• [Task objective]
The expected answer comprises all lines from the entries that contain the string "reports".

• [Data to examine]

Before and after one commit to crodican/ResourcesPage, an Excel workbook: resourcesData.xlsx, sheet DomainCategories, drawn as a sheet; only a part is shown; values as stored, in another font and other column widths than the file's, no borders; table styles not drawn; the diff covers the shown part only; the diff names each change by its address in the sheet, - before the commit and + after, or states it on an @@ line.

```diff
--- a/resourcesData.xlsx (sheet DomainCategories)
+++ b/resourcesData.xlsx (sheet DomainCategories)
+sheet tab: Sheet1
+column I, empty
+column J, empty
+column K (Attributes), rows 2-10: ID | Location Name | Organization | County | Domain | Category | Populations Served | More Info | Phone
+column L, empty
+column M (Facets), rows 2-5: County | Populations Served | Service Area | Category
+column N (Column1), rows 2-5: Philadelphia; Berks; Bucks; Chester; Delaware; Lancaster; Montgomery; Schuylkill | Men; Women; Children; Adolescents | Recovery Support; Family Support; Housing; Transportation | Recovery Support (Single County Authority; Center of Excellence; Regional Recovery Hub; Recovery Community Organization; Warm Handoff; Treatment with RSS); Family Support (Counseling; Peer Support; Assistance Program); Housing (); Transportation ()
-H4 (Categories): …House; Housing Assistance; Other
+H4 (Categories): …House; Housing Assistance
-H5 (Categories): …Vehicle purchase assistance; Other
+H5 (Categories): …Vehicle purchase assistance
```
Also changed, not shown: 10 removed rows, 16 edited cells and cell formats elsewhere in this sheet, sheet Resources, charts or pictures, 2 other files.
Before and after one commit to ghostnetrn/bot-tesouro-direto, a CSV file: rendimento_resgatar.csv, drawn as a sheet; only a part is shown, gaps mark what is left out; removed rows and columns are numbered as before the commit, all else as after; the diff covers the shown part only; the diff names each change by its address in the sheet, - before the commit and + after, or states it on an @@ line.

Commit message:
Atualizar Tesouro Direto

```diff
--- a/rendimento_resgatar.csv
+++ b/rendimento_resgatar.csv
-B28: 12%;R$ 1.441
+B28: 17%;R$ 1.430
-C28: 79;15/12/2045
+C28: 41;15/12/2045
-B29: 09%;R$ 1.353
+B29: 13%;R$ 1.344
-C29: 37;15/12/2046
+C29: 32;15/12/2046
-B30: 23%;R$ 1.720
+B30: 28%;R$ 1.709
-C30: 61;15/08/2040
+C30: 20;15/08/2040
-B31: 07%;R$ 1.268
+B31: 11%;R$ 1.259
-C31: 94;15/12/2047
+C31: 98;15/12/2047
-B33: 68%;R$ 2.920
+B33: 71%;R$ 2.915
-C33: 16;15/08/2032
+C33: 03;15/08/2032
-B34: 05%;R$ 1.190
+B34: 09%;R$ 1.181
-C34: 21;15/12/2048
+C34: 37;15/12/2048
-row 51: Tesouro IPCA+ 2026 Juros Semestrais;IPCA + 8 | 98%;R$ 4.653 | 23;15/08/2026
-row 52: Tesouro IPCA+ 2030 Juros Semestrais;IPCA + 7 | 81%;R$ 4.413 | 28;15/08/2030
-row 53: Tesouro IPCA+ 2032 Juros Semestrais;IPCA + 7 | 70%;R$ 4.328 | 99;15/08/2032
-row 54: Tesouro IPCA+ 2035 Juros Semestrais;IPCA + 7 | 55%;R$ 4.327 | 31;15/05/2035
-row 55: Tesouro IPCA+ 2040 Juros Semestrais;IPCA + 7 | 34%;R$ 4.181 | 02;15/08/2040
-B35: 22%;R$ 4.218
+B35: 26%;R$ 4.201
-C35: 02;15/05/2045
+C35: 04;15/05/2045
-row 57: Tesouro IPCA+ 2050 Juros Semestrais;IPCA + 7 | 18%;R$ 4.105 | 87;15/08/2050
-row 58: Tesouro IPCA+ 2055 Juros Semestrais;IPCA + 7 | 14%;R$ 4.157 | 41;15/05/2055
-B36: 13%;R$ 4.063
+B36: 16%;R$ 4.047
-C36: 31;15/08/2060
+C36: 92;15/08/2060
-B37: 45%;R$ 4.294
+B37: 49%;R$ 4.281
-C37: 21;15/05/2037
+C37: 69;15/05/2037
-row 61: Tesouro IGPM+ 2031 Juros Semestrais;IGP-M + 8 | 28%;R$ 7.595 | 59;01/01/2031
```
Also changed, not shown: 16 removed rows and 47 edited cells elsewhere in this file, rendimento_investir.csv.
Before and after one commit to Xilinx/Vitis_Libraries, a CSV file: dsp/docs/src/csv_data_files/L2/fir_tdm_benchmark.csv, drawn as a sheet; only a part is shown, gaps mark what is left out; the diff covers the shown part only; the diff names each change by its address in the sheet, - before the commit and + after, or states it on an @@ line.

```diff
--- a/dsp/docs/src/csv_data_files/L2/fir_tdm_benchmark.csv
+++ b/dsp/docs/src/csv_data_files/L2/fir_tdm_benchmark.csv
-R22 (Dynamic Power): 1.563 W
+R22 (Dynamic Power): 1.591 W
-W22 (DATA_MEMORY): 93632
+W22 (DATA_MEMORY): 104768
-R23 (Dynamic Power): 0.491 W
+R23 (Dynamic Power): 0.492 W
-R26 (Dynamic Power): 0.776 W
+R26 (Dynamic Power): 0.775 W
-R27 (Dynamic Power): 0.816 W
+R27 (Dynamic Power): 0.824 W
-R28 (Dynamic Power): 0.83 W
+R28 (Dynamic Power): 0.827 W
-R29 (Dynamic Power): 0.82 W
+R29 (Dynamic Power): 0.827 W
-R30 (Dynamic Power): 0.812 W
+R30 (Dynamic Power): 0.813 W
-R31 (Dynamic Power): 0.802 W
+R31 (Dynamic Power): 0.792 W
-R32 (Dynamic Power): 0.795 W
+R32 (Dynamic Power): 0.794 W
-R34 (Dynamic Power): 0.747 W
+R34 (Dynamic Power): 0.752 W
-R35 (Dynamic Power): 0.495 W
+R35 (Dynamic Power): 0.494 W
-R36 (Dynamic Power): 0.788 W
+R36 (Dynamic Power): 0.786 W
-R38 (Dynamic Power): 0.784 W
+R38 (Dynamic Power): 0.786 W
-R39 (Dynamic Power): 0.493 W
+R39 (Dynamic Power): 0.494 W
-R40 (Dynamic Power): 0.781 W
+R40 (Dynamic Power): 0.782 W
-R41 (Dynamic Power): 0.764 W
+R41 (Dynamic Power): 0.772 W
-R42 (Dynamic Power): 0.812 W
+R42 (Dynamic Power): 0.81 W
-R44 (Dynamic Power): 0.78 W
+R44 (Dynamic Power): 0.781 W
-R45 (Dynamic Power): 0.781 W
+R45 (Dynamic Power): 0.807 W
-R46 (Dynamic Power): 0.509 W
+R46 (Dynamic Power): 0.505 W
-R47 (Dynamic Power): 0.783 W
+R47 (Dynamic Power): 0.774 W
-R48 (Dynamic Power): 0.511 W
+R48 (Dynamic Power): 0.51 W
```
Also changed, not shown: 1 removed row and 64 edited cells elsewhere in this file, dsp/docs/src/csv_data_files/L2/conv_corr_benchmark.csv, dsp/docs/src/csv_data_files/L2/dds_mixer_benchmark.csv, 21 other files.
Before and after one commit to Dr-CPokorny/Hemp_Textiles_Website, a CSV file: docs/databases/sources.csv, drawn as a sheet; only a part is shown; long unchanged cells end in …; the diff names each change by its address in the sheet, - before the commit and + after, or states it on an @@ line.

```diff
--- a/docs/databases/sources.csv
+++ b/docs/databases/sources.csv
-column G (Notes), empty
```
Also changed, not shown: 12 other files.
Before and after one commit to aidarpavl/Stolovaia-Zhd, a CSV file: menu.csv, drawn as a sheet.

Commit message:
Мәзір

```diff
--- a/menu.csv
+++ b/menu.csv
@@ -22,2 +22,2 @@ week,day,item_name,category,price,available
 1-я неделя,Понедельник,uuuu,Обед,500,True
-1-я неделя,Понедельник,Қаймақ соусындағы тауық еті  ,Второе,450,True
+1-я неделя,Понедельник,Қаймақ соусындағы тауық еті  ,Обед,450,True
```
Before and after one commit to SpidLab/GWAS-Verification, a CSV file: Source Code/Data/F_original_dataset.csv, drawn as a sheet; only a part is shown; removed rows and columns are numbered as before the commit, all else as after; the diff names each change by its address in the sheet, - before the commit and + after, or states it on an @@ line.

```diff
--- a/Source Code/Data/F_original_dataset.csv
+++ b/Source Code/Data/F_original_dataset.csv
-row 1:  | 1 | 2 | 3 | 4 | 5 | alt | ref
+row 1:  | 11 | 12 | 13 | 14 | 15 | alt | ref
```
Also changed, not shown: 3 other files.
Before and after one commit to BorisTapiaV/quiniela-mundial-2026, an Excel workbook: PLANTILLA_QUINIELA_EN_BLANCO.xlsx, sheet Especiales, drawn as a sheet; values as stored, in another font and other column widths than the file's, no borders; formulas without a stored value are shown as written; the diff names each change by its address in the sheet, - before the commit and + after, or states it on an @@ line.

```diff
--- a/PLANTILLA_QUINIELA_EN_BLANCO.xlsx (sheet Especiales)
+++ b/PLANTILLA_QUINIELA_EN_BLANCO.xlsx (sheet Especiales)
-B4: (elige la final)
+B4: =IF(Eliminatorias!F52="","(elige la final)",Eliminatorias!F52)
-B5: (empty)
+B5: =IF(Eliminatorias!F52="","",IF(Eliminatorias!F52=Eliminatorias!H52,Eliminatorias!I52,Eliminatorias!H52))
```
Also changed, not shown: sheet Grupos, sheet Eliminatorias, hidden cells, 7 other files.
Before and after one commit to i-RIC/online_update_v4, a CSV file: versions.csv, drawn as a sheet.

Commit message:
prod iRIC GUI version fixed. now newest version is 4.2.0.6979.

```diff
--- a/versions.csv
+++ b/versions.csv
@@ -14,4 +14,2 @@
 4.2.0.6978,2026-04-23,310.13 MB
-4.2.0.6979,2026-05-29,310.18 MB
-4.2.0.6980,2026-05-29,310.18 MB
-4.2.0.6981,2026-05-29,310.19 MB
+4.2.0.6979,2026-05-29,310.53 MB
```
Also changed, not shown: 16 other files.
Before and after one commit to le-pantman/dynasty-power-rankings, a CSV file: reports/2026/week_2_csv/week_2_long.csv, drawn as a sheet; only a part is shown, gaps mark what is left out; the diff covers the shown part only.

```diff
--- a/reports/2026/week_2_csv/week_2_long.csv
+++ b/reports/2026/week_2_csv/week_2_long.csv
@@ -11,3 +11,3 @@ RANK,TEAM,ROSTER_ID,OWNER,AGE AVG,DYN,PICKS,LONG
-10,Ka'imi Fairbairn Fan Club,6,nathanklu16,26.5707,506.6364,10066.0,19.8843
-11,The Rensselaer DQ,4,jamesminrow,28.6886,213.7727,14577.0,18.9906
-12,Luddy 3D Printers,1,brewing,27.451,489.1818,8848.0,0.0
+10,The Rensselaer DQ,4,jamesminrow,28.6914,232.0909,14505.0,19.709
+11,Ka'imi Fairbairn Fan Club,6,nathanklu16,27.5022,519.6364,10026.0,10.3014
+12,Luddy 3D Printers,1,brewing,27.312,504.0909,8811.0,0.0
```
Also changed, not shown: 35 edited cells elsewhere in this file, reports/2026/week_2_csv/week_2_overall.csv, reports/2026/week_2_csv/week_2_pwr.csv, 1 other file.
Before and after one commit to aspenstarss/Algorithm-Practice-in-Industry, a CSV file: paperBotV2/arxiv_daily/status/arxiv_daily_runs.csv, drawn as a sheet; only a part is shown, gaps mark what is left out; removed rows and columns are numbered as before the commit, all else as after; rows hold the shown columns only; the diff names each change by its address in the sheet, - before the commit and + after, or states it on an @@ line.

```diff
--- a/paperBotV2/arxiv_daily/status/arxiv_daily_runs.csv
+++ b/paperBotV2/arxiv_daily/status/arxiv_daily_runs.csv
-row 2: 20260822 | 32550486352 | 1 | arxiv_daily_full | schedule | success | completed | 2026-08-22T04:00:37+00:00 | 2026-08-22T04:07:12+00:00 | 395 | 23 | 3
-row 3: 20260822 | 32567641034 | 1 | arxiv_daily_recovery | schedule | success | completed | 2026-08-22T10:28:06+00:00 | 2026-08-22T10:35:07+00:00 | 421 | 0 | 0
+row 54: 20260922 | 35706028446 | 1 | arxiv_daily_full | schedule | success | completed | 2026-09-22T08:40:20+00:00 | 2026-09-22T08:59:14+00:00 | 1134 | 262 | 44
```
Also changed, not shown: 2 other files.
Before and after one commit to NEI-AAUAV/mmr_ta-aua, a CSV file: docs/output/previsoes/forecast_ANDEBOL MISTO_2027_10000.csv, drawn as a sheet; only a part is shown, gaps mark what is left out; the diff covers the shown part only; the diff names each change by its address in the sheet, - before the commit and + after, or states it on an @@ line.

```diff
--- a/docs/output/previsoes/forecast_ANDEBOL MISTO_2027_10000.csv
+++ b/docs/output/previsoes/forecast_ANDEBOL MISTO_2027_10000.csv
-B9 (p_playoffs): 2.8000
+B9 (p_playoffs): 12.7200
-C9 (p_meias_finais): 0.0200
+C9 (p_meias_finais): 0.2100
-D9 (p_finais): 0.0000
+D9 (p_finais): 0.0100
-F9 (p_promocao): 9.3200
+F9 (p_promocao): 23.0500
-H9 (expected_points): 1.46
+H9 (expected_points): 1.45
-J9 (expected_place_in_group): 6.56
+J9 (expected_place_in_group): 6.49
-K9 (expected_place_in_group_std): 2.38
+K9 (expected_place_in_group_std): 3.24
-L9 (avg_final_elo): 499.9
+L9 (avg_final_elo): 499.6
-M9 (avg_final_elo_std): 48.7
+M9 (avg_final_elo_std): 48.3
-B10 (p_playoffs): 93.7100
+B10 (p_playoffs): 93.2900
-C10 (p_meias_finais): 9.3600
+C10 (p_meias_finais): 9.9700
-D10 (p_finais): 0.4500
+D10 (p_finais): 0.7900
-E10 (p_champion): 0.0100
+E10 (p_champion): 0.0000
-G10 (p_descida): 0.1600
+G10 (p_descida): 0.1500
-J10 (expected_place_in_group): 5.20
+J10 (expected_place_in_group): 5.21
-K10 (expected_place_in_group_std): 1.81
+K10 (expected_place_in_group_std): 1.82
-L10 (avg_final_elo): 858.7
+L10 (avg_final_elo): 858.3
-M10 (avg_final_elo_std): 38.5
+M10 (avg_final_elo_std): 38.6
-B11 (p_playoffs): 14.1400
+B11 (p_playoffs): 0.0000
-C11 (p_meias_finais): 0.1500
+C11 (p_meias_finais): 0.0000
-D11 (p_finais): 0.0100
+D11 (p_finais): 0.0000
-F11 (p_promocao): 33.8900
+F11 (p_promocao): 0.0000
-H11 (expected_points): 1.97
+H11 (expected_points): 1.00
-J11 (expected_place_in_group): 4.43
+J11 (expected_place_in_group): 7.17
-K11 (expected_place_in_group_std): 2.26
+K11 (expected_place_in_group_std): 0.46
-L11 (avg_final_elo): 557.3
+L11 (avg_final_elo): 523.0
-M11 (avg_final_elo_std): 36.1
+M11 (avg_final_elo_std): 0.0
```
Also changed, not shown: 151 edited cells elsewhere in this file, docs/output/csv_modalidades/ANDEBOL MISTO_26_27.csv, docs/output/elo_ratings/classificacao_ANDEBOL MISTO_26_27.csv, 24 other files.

• [Answer to this task]
Before and after one commit to le-pantman/dynasty-power-rankings, a CSV file: reports/2026/week_2_csv/week_2_long.csv, drawn as a sheet; only a part is shown, gaps mark what is left out; the diff covers the shown part only.
--- a/reports/2026/week_2_csv/week_2_long.csv
+++ b/reports/2026/week_2_csv/week_2_long.csv
Also changed, not shown: 35 edited cells elsewhere in this file, reports/2026/week_2_csv/week_2_overall.csv, reports/2026/week_2_csv/week_2_pwr.csv, 1 other file.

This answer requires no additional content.